» **What is being asked**
Would you restate each line of the data below word for word, without its pictures?

(Excerpts from a dataset)
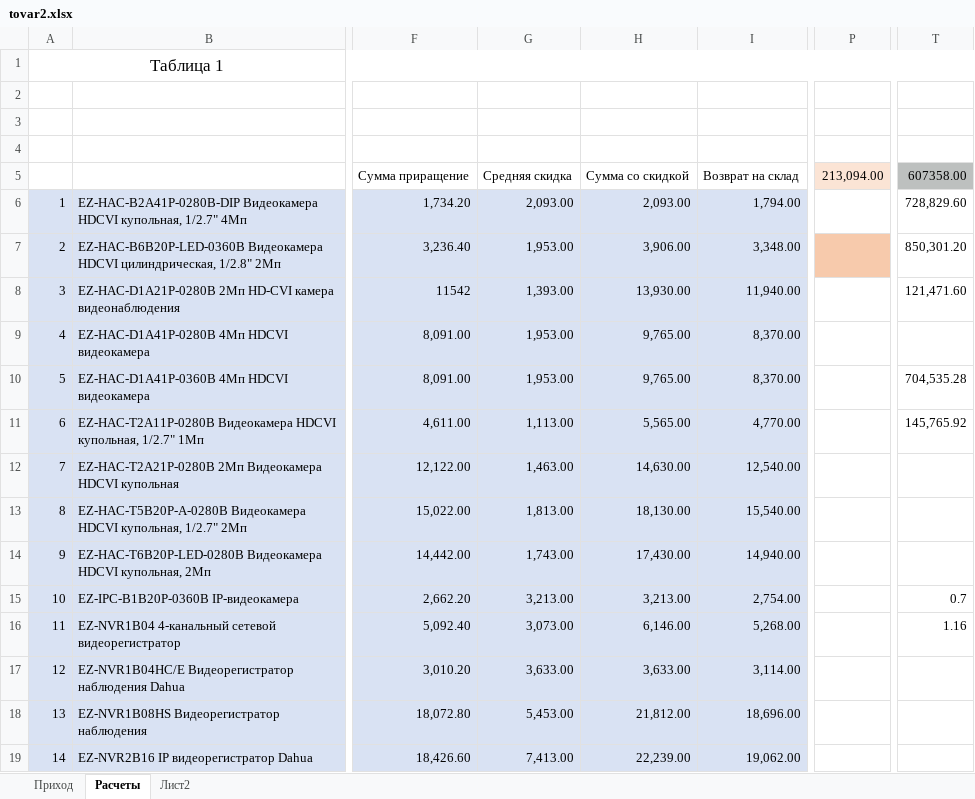
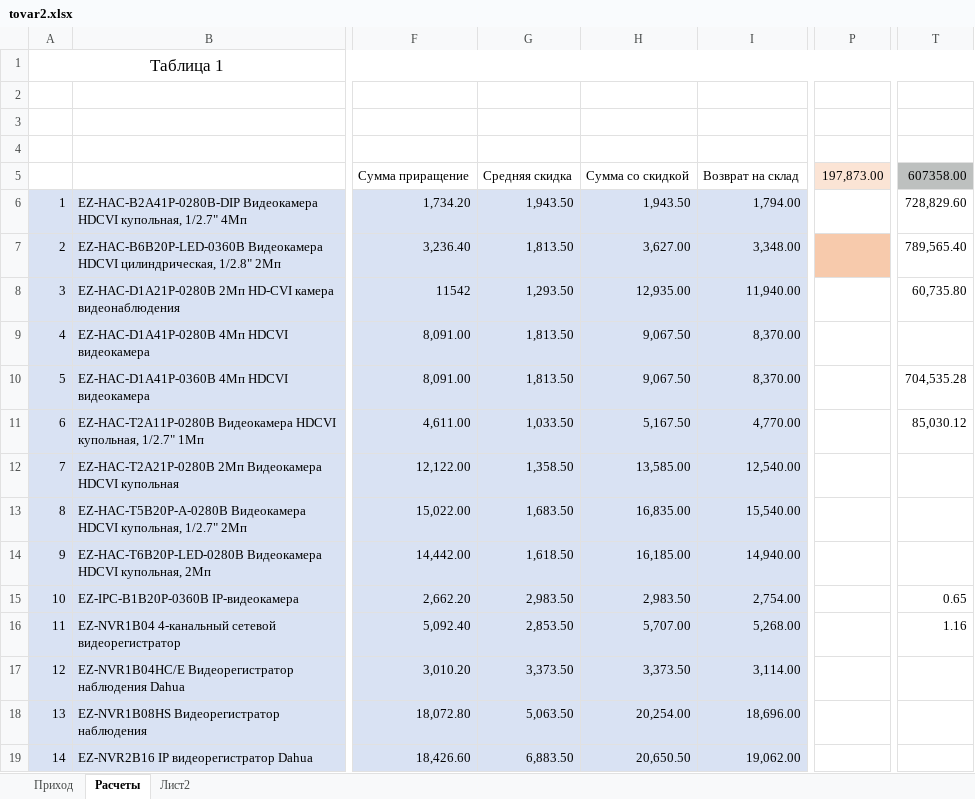
Before and after one commit to kaymantex68/uchet_tovara, an Excel workbook: tovar2.xlsx, sheet Расчеты, drawn as a sheet; only a part is shown, gaps mark what is left out; values as stored, in another font and other column widths than the file's, no borders; the diff covers the shown part only; the diff names each change by its address in the sheet, - before the commit and + after, or states it on an @@ line.

```diff
--- a/tovar2.xlsx (sheet Расчеты)
+++ b/tovar2.xlsx (sheet Расчеты)
-P5: 213,094.00
+P5: 197,873.00
-G6: 2,093.00
+G6: 1,943.50
-H6: 2,093.00
+H6: 1,943.50
-G7: 1,953.00
+G7: 1,813.50
-H7: 3,906.00
+H7: 3,627.00
-T7: 850,301.20
+T7: 789,565.40
-G8: 1,393.00
+G8: 1,293.50
-H8: 13,930.00
+H8: 12,935.00
-T8: 121,471.60
+T8: 60,735.80
-G9:G10: 1,953.00
+G9:G10: 1,813.50
-H9:H10: 9,765.00
+H9:H10: 9,067.50
-G11: 1,113.00
+G11: 1,033.50
-H11: 5,565.00
+H11: 5,167.50
-T11: 145,765.92
+T11: 85,030.12
-G12: 1,463.00
+G12: 1,358.50
-H12: 14,630.00
+H12: 13,585.00
-G13: 1,813.00
+G13: 1,683.50
-H13: 18,130.00
+H13: 16,835.00
-G14: 1,743.00
+G14: 1,618.50
-H14: 17,430.00
+H14: 16,185.00
-G15: 3,213.00
+G15: 2,983.50
-H15: 3,213.00
+H15: 2,983.50
-T15: 0.7
+T15: 0.65
-G16: 3,073.00
+G16: 2,853.50
-H16: 6,146.00
+H16: 5,707.00
-G17: 3,633.00
+G17: 3,373.50
-H17: 3,633.00
+H17: 3,373.50
-G18: 5,453.00
+G18: 5,063.50
-H18: 21,812.00
+H18: 20,254.00
-G19: 7,413.00
+G19: 6,883.50
-H19: 22,239.00
+H19: 20,650.50
```
Also changed, not shown: 91 edited cells elsewhere in this sheet, formulas that keep their value.
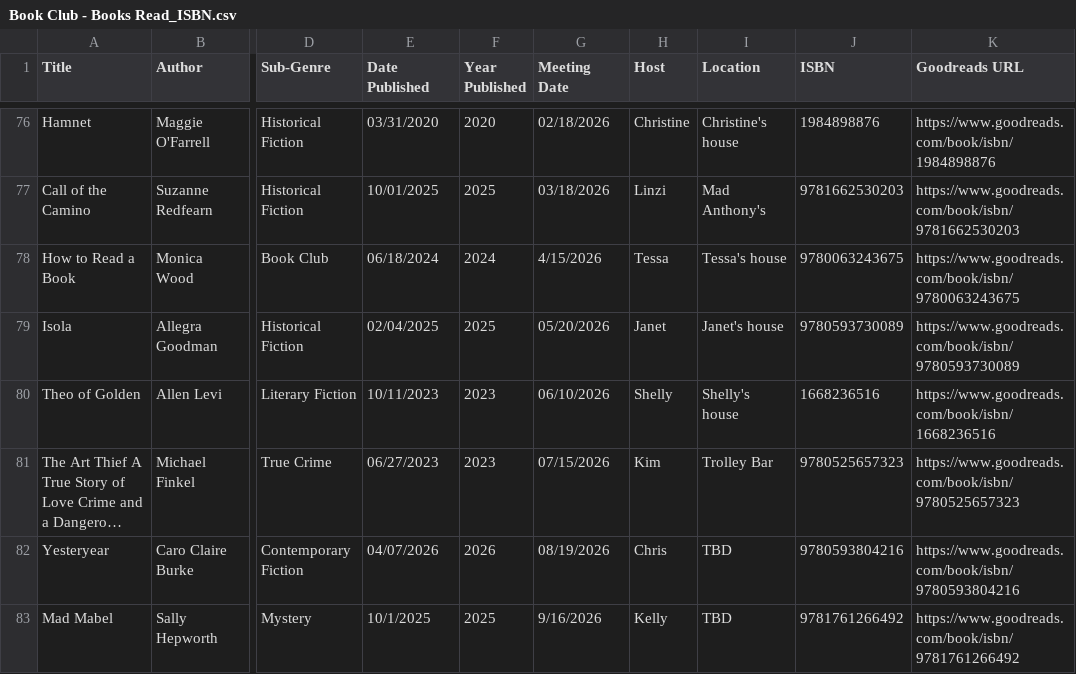
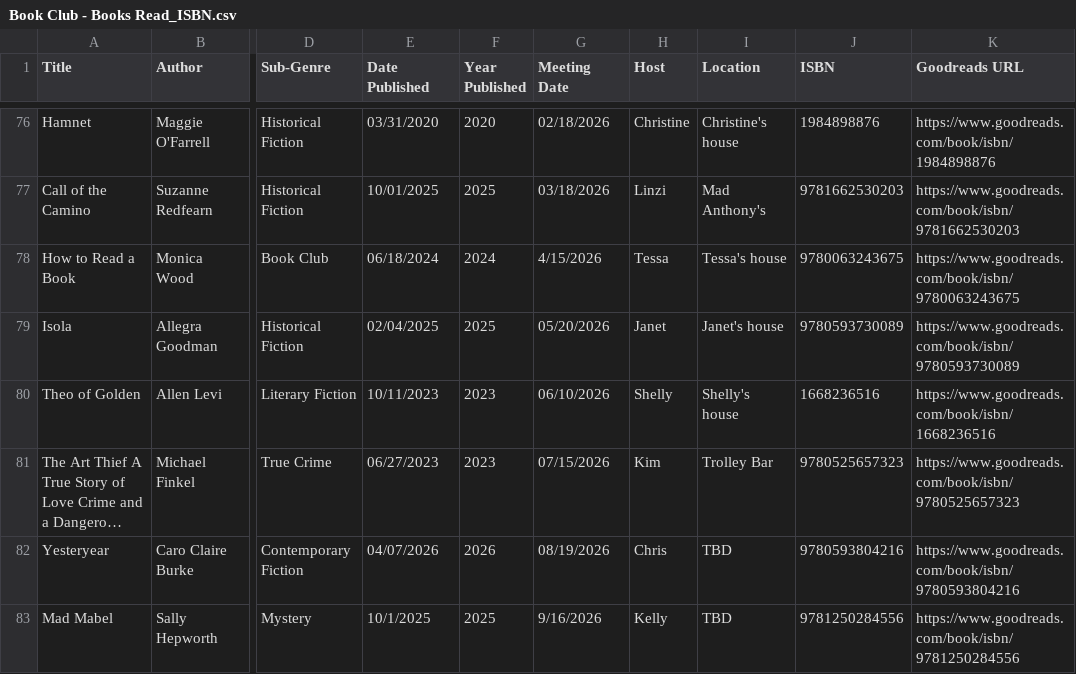
Before and after one commit to kellybearclawz/bookclub, a CSV file: Book Club - Books Read_ISBN.csv, drawn as a sheet; only a part is shown, gaps mark what is left out; long unchanged cells end in …; the diff names each change by its address in the sheet, - before the commit and + after, or states it on an @@ line.

Commit message:
Change ISBN for 'Mad Mabel'
Updated ISBN for 'Mad Mabel' by Sally Hepworth.

```diff
--- a/Book Club - Books Read_ISBN.csv
+++ b/Book Club - Books Read_ISBN.csv
-J83 (ISBN): 9781761266492
+J83 (ISBN): 9781250284556
-K83 (Goodreads URL): https://www.goodreads.com/book/isbn/9781761266492
+K83 (Goodreads URL): https://www.goodreads.com/book/isbn/9781250284556
```
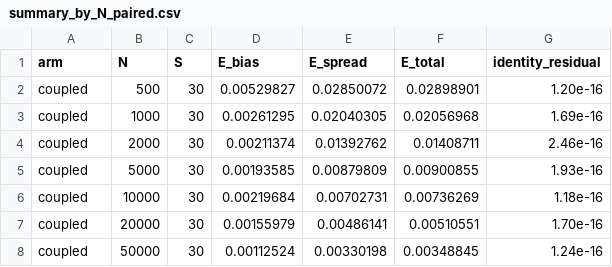
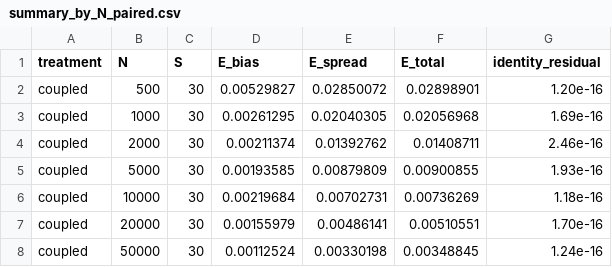
Before and after one commit to stephen122204/Gradient-Random-Walk-Solvers, a CSV file: pinned_ensembles/heat_grid_paired/summary_by_N_paired.csv, drawn as a sheet; only a part is shown.

```diff
--- a/pinned_ensembles/heat_grid_paired/summary_by_N_paired.csv
+++ b/pinned_ensembles/heat_grid_paired/summary_by_N_paired.csv
@@ -1,2 +1,2 @@
-arm,N,S,E_bias,E_spread,E_total,identity_residual
+treatment,N,S,E_bias,E_spread,E_total,identity_residual
 coupled,500,30,0.00529827,0.02850072,0.02898901,1.20e-16
```
Also changed, not shown: 12 other files.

» **Written solution**
Before and after one commit to kaymantex68/uchet_tovara, an Excel workbook: tovar2.xlsx, sheet Расчеты, drawn as a sheet; only a part is shown, gaps mark what is left out; values as stored, in another font and other column widths than the file's, no borders; the diff covers the shown part only; the diff names each change by its address in the sheet, - before the commit and + after, or states it on an @@ line.

```diff
--- a/tovar2.xlsx (sheet Расчеты)
+++ b/tovar2.xlsx (sheet Расчеты)
-P5: 213,094.00
+P5: 197,873.00
-G6: 2,093.00
+G6: 1,943.50
-H6: 2,093.00
+H6: 1,943.50
-G7: 1,953.00
+G7: 1,813.50
-H7: 3,906.00
+H7: 3,627.00
-T7: 850,301.20
+T7: 789,565.40
-G8: 1,393.00
+G8: 1,293.50
-H8: 13,930.00
+H8: 12,935.00
-T8: 121,471.60
+T8: 60,735.80
-G9:G10: 1,953.00
+G9:G10: 1,813.50
-H9:H10: 9,765.00
+H9:H10: 9,067.50
-G11: 1,113.00
+G11: 1,033.50
-H11: 5,565.00
+H11: 5,167.50
-T11: 145,765.92
+T11: 85,030.12
-G12: 1,463.00
+G12: 1,358.50
-H12: 14,630.00
+H12: 13,585.00
-G13: 1,813.00
+G13: 1,683.50
-H13: 18,130.00
+H13: 16,835.00
-G14: 1,743.00
+G14: 1,618.50
-H14: 17,430.00
+H14: 16,185.00
-G15: 3,213.00
+G15: 2,983.50
-H15: 3,213.00
+H15: 2,983.50
-T15: 0.7
+T15: 0.65
-G16: 3,073.00
+G16: 2,853.50
-H16: 6,146.00
+H16: 5,707.00
-G17: 3,633.00
+G17: 3,373.50
-H17: 3,633.00
+H17: 3,373.50
-G18: 5,453.00
+G18: 5,063.50
-H18: 21,812.00
+H18: 20,254.00
-G19: 7,413.00
+G19: 6,883.50
-H19: 22,239.00
+H19: 20,650.50
```
Also changed, not shown: 91 edited cells elsewhere in this sheet, formulas that keep their value.
Before and after one commit to kellybearclawz/bookclub, a CSV file: Book Club - Books Read_ISBN.csv, drawn as a sheet; only a part is shown, gaps mark what is left out; long unchanged cells end in …; the diff names each change by its address in the sheet, - before the commit and + after, or states it on an @@ line.

Commit message:
Change ISBN for 'Mad Mabel'
Updated ISBN for 'Mad Mabel' by Sally Hepworth.

```diff
--- a/Book Club - Books Read_ISBN.csv
+++ b/Book Club - Books Read_ISBN.csv
-J83 (ISBN): 9781761266492
+J83 (ISBN): 9781250284556
-K83 (Goodreads URL): https://www.goodreads.com/book/isbn/9781761266492
+K83 (Goodreads URL): https://www.goodreads.com/book/isbn/9781250284556
```
Before and after one commit to stephen122204/Gradient-Random-Walk-Solvers, a CSV file: pinned_ensembles/heat_grid_paired/summary_by_N_paired.csv, drawn as a sheet; only a part is shown.

```diff
--- a/pinned_ensembles/heat_grid_paired/summary_by_N_paired.csv
+++ b/pinned_ensembles/heat_grid_paired/summary_by_N_paired.csv
@@ -1,2 +1,2 @@
-arm,N,S,E_bias,E_spread,E_total,identity_residual
+treatment,N,S,E_bias,E_spread,E_total,identity_residual
 coupled,500,30,0.00529827,0.02850072,0.02898901,1.20e-16
```
Also changed, not shown: 12 other files.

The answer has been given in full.